→ **Work instruction**
In the listing below, find each line holding "siege" and copy it.

Available data START

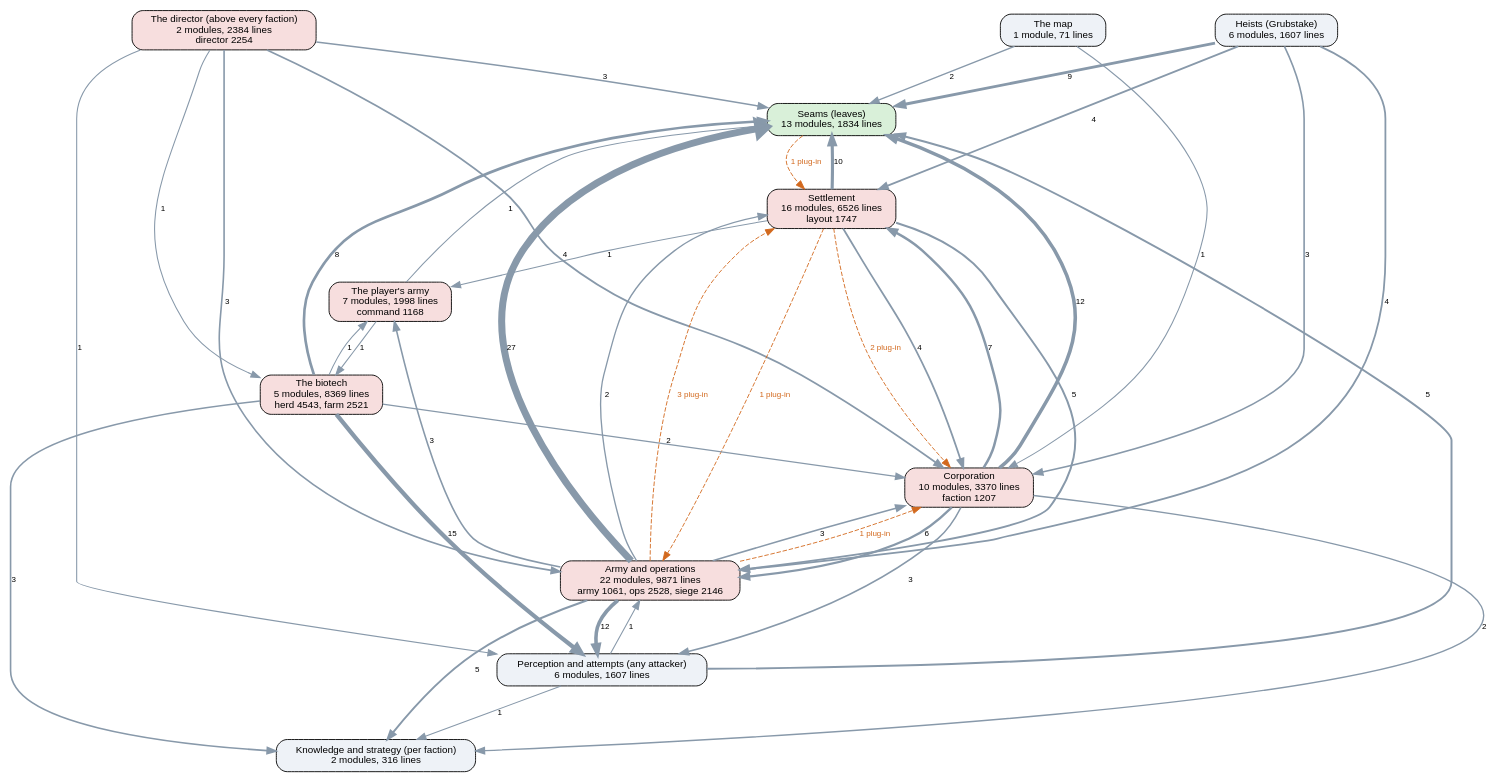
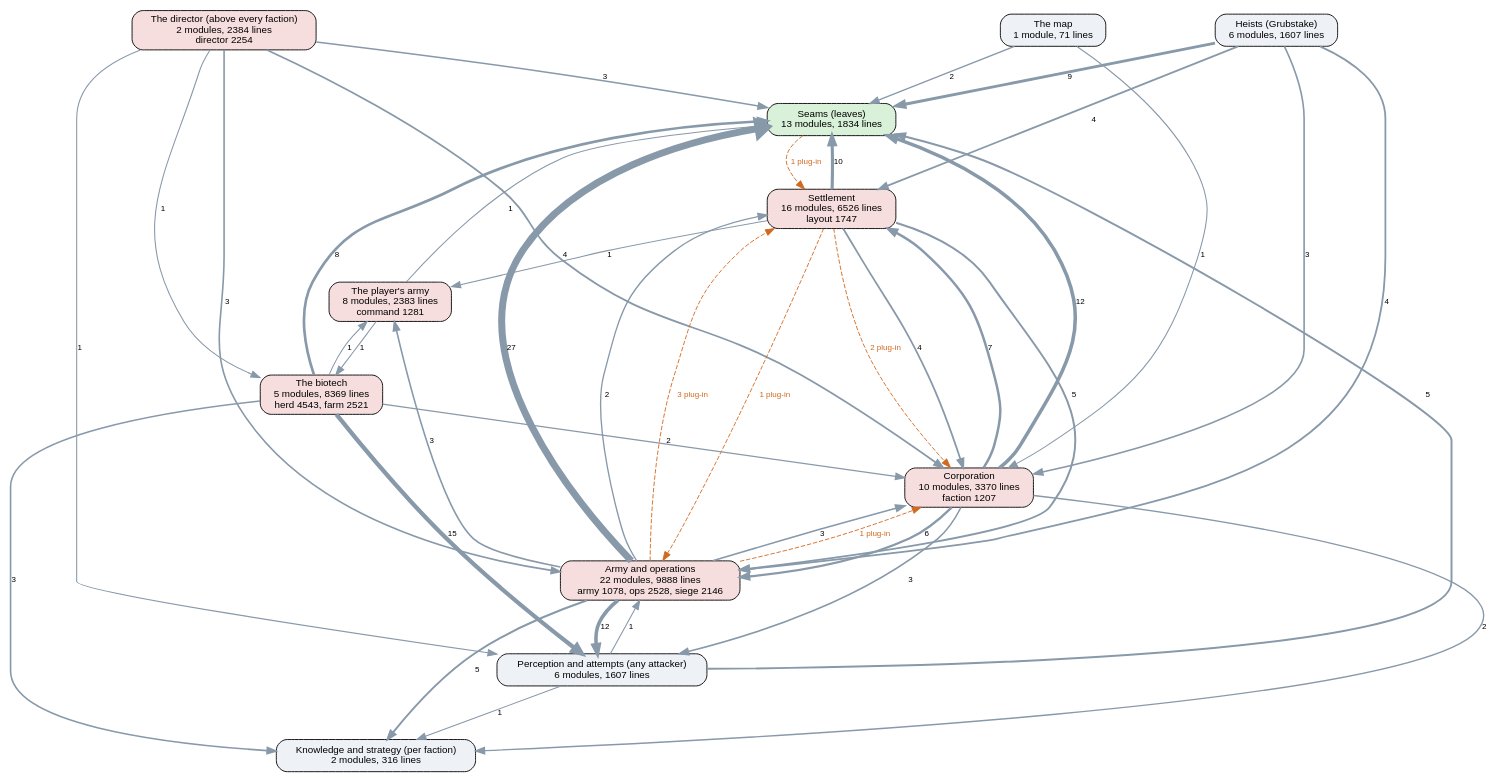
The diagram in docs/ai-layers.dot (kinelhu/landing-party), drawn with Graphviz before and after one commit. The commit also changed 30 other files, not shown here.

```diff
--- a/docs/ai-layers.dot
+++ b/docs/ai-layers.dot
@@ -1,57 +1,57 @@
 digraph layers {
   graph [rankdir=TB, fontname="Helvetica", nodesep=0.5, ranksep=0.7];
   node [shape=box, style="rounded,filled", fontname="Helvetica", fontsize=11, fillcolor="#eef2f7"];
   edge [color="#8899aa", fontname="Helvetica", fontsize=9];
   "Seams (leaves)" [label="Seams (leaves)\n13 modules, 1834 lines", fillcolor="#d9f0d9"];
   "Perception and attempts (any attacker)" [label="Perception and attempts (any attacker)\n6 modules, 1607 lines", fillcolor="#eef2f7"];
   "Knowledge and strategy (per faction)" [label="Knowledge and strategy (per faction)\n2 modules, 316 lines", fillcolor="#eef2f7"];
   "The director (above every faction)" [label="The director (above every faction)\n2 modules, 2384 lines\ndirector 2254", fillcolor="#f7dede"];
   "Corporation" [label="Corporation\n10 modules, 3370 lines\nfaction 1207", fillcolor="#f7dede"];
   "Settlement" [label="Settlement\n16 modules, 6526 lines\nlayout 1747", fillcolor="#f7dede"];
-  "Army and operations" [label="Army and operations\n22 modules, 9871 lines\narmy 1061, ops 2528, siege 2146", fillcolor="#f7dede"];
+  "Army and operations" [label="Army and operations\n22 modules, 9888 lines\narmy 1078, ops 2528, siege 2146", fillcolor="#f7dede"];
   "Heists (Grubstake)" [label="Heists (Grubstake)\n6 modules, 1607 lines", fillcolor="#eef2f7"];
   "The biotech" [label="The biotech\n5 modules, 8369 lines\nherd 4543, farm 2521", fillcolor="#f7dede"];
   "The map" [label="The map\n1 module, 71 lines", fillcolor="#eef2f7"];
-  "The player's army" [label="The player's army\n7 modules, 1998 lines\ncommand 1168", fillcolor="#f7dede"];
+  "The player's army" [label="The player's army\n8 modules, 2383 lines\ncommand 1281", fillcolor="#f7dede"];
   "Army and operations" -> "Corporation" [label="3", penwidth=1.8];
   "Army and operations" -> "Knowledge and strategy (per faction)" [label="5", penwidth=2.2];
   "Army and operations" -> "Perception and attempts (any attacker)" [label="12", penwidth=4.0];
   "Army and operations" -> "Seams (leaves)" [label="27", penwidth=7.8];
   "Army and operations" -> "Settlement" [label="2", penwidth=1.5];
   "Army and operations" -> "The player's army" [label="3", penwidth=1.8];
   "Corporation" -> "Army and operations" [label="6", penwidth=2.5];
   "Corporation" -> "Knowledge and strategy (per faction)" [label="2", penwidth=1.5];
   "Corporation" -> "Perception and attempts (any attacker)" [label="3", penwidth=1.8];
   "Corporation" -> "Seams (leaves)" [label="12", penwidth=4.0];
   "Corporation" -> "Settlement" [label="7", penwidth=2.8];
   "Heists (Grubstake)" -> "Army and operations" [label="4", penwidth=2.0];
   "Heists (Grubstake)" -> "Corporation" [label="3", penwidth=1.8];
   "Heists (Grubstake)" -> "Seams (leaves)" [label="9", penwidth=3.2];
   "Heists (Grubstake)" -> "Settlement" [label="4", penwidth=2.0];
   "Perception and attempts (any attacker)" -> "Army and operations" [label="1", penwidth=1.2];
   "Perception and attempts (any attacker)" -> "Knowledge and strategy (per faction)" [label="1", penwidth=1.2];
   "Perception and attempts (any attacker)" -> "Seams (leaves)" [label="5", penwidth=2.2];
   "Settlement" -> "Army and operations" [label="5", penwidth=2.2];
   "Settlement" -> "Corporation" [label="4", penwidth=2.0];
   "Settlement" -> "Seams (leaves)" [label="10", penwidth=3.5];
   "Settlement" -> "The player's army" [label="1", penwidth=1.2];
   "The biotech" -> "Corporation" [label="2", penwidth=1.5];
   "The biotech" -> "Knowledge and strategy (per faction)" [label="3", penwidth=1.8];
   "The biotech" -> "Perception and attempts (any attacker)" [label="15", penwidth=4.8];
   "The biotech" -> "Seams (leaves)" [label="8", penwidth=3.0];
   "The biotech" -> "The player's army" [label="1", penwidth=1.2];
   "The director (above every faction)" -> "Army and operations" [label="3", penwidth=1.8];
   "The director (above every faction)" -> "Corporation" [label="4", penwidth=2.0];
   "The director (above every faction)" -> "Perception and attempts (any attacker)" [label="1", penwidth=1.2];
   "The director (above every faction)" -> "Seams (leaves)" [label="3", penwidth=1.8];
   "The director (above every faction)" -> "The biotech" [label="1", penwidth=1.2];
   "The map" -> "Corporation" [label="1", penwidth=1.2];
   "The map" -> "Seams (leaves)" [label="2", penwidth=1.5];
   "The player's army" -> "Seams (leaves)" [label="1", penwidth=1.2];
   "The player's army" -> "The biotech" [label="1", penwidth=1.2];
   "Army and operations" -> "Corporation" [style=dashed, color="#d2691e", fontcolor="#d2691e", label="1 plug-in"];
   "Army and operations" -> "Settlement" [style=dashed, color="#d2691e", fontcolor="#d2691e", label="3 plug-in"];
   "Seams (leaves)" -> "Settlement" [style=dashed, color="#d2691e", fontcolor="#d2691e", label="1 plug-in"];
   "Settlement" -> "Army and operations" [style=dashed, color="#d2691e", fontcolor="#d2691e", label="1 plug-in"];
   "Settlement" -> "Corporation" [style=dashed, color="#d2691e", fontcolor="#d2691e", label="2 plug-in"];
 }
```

Available data END

→ **Solved problem**
-  "Army and operations" [label="Army and operations\n22 modules, 9871 lines\narmy 1061, ops 2528, siege 2146", fillcolor="#f7dede"];
+  "Army and operations" [label="Army and operations\n22 modules, 9888 lines\narmy 1078, ops 2528, siege 2146", fillcolor="#f7dede"];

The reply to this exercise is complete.